Published Jul 13, 2018In many cases, much of the music we listen to today has been brought about as a result of certain musical pioneers. Much of the emotion-laden house music emerging from labels like Innervisions owe their roots to artists like Bjørn Torske.
Krautrock and disco reign supreme in the artist's sonic palette, where Torske's signature has had a major hand in influencing contemporaries like Todd Terje and Prins Thomas. Eclecticism and peculiarity are basic tenets of Torske's sound, and on his first album in eight years, Byen, Torske revisits well-trodden ground.
Byen begins strongly, with the sea-chanty-esque ode, "First Movement." Lazily swinging instrumentals and refined percussive programming really allow the track to shine. "Clean Air" and "Fanfatas" come next, and are more close to home for Torske's sound. However, they both fail to break beyond the feeling of sameness to much of Torske's work. "Chord Control" makes great use of a pair of chords, with subtle, dubby nods along the way.

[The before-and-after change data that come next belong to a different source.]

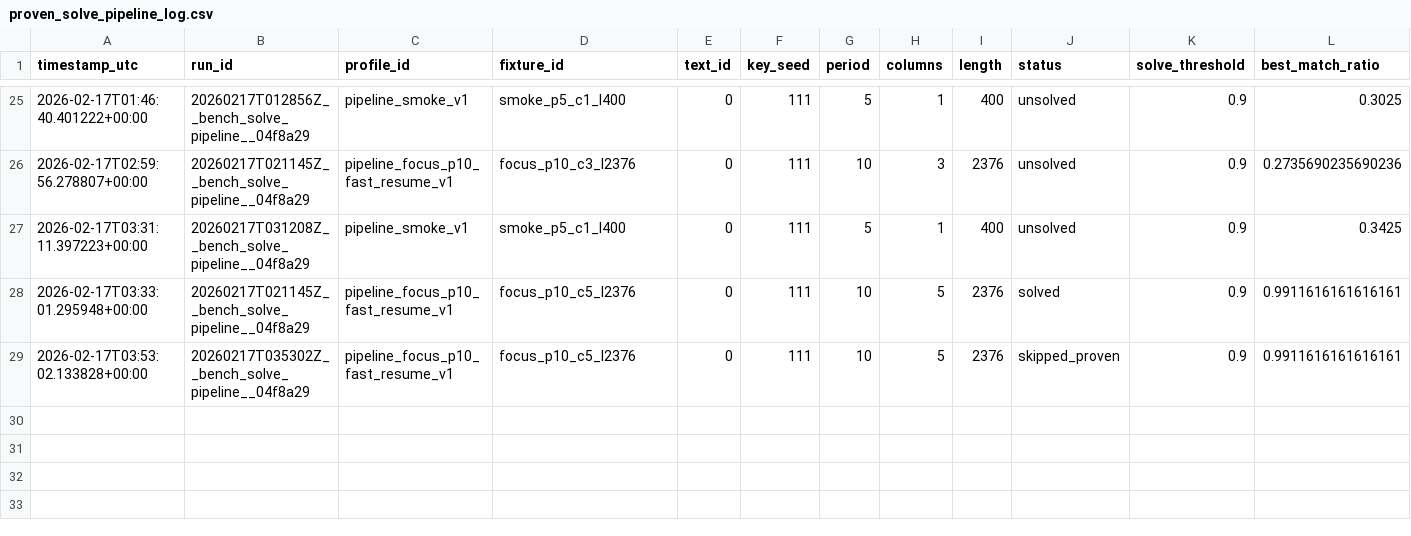
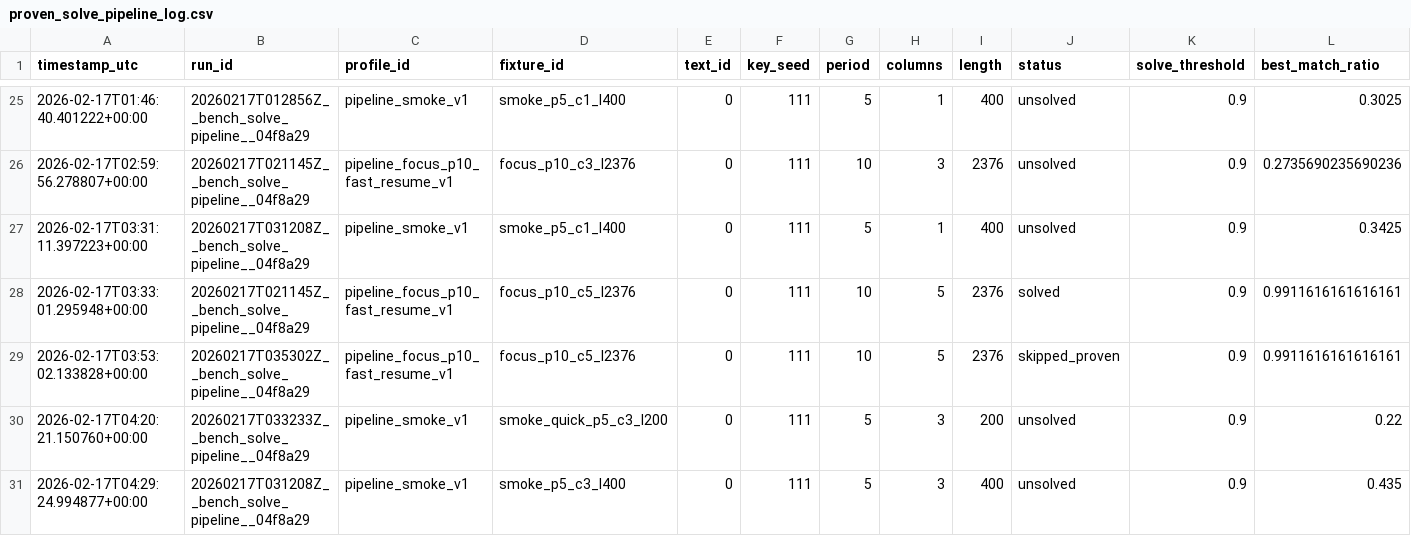
Before and after one commit to mortlach/RuneDecrypterPrime, a CSV file: tools/benchmarks/solve_proof/proven_solve_pipeline_log.csv, drawn as a sheet; only a part is shown, gaps mark what is left out; rows hold the shown columns only; the diff names each change by its address in the sheet, - before the commit and + after, or states it on an @@ line.

```diff
--- a/tools/benchmarks/solve_proof/proven_solve_pipeline_log.csv
+++ b/tools/benchmarks/solve_proof/proven_solve_pipeline_log.csv
+row 30: 2026-02-17T04:20:21.150760+00:00 | 20260217T033233Z__bench_solve_pipeline__04f8a29 | pipeline_smoke_v1 | smoke_quick_p5_c3_l200 | 0 | 111 | 5 | 3 | 200 | unsolved | 0.9 | 0.22
+row 31: 2026-02-17T04:29:24.994877+00:00 | 20260217T031208Z__bench_solve_pipeline__04f8a29 | pipeline_smoke_v1 | smoke_p5_c3_l400 | 0 | 111 | 5 | 3 | 400 | unsolved | 0.9 | 0.435
```
Also changed, not shown: 6 other files.
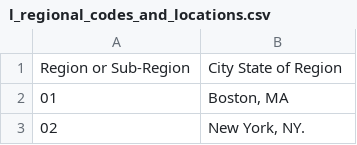
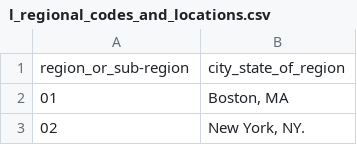
Before and after one commit to labordata/CHIPS, a CSV file: raw/l_regional_codes_and_locations.csv, drawn as a sheet; only a part is shown.

```diff
--- a/raw/l_regional_codes_and_locations.csv
+++ b/raw/l_regional_codes_and_locations.csv
@@ -1,2 +1,2 @@
-Region or Sub-Region,City State of Region
+region_or_sub-region,city_state_of_region
 01,"Boston, MA"
```
Also changed, not shown: raw/l_allegations.csv, raw/l_c_case_closing.csv, 10 other files.
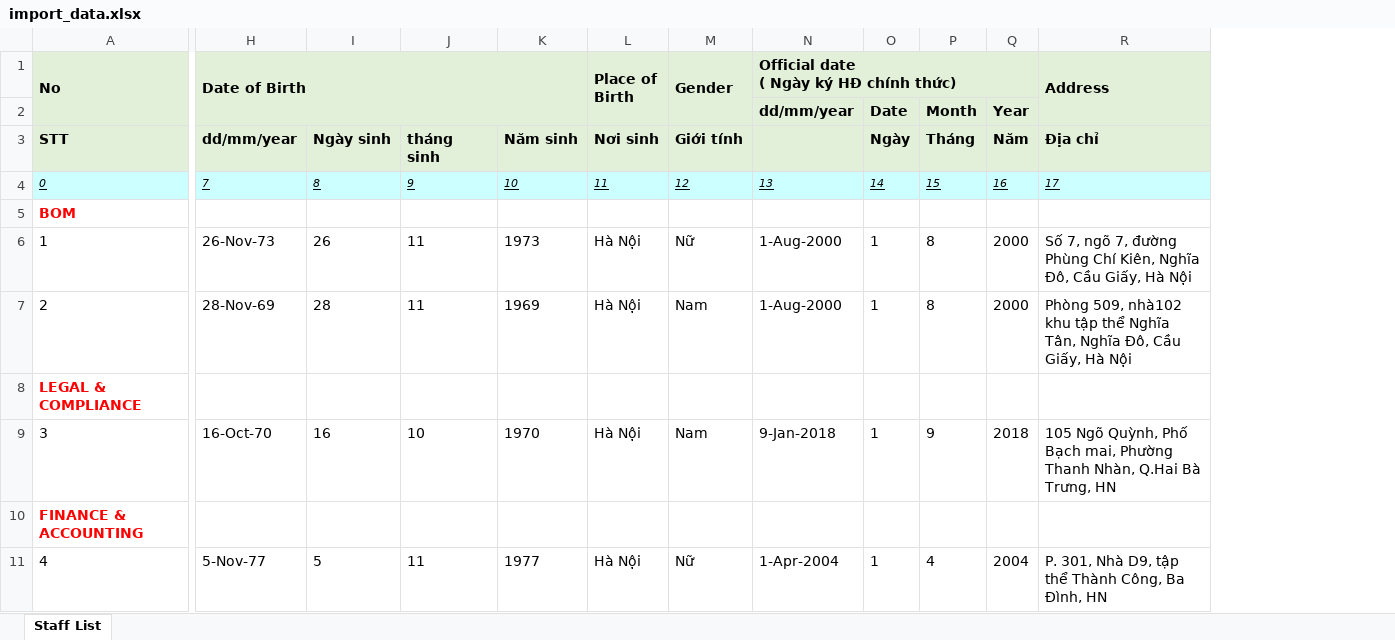
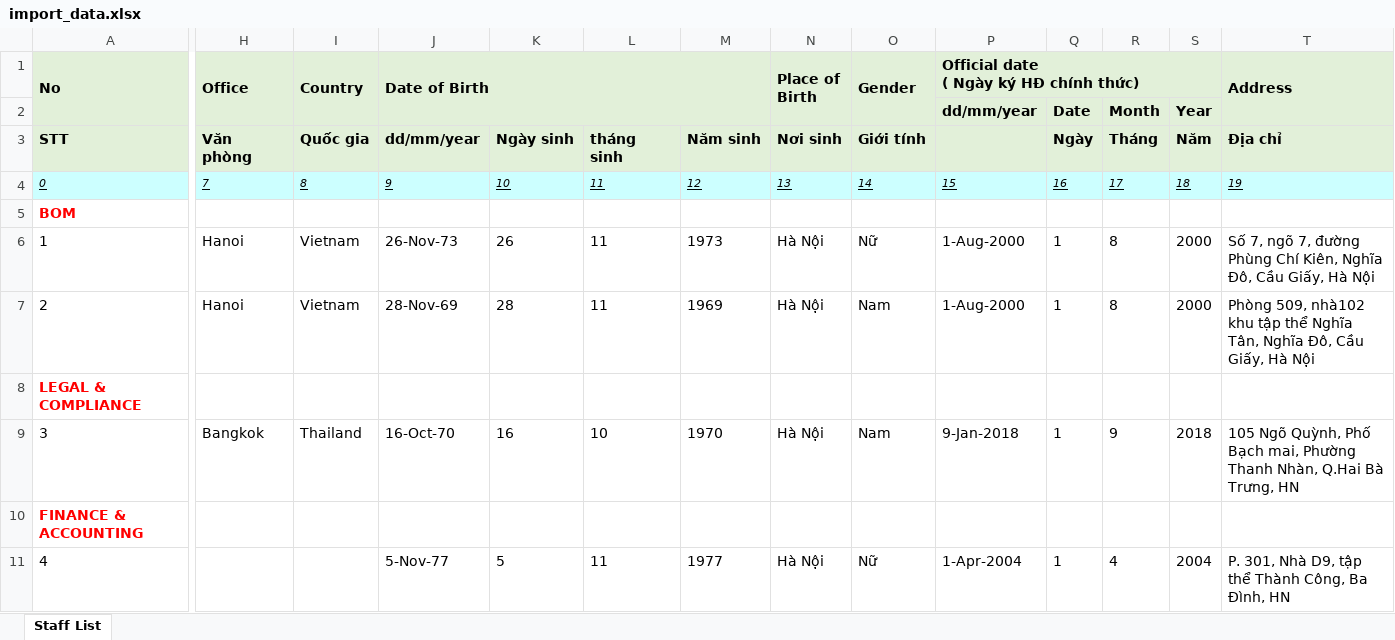
Before and after one commit to vinhptvinhpt/elearning, an Excel workbook: public/files/import_data.xlsx, sheet Staff List, drawn as a sheet; only a part is shown, gaps mark what is left out; values as stored, in another font and other column widths than the file's, no borders; addresses are those after the commit; the diff covers the shown part only; the diff names each change by its address in the sheet, - before the commit and + after, or states it on an @@ line.

Commit message:
Update Login, Create/Update User, Import Employee, Adding office, country to user data

```diff
--- a/public/files/import_data.xlsx (sheet Staff List)
+++ b/public/files/import_data.xlsx (sheet Staff List)
+column H (Office), rows 3-9: Văn phòng | 7 |  | Hanoi | Hanoi |  | Bangkok
+column I (Country), rows 3-9: Quốc gia | 8 |  | Vietnam | Vietnam |  | Thailand
-J4 (Date of Birth): 7
+J4 (Date of Birth): 9
-K4: 8
+K4: 10
-L4: 9
+L4: 11
-M4: 10
+M4: 12
-N4 (Place of Birth): 11
+N4 (Place of Birth): 13
-O4 (Gender): 12
+O4 (Gender): 14
-P4: 13
+P4: 15
-Q4: 14
+Q4: 16
-R4: 15
+R4: 17
-S4: 16
+S4: 18
-T4 (Address): 17
+T4 (Address): 19
```
Also changed, not shown: 10 edited cells elsewhere in this sheet, 26 other files.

"Gata" and "Night Call" are by far the most groove-oriented, disco-leaning tracks; the bass lines are infectious, and both tracks possess strange Kraut-isms that are as surprising as they are effective, with very unique approaches to vocal integration. "Natta" ends Byen with an attempt at experimental production, but unfortunately ends the album somewhat weakly.
What Byen is, is hardly a surprise, with Bjørn Torkse showing us time and time again his commitment to the sonic identity that he has so effectively established. Still, we can't help but hope that after eight years, he may have tried something a little more off the beaten path. That being said, fans will surely enjoy more Torske in their lives, and Byen is Bjørn Torske at his most idyllic. (Smalltown Supersound)